WORK REQUEST. Read the records below and copy each line that contains "ConsoleCommandAddRecurringPayment".

DATA EXTRACTS.
────────────────────

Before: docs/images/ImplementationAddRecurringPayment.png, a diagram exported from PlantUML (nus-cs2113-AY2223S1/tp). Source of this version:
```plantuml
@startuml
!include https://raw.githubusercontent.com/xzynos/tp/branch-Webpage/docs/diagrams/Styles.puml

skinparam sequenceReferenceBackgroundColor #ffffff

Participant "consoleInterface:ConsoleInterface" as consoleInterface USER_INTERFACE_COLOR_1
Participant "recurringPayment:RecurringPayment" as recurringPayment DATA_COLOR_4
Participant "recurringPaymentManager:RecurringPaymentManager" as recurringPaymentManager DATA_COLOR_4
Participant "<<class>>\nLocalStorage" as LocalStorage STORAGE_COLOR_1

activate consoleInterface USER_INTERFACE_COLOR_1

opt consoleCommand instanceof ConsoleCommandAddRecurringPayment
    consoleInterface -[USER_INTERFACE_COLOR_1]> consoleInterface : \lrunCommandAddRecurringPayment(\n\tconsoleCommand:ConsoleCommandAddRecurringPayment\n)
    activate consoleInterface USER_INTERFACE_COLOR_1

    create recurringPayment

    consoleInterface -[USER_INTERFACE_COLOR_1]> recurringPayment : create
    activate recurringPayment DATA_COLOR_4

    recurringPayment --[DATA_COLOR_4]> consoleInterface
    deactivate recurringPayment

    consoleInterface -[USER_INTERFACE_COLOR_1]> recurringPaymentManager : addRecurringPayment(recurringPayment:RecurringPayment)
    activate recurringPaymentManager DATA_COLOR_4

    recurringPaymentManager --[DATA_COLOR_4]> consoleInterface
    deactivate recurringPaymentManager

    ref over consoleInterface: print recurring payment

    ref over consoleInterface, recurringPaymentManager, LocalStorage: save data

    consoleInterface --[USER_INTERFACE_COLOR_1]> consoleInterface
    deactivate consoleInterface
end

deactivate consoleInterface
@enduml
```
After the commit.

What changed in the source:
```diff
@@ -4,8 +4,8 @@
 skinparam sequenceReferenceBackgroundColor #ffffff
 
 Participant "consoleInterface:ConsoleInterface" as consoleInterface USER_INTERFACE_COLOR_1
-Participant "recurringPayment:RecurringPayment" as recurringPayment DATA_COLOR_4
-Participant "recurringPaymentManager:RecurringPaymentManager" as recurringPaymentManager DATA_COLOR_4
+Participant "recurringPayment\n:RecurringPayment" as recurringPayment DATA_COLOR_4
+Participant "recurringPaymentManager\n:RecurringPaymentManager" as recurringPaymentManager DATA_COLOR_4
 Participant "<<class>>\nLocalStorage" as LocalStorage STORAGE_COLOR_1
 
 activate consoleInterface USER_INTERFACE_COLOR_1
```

────────────────────

ANSWER TO THE EXERCISE.
opt consoleCommand instanceof ConsoleCommandAddRecurringPayment
    consoleInterface -[USER_INTERFACE_COLOR_1]> consoleInterface : \lrunCommandAddRecurringPayment(\n\tconsoleCommand:ConsoleCommandAddRecurringPayment\n)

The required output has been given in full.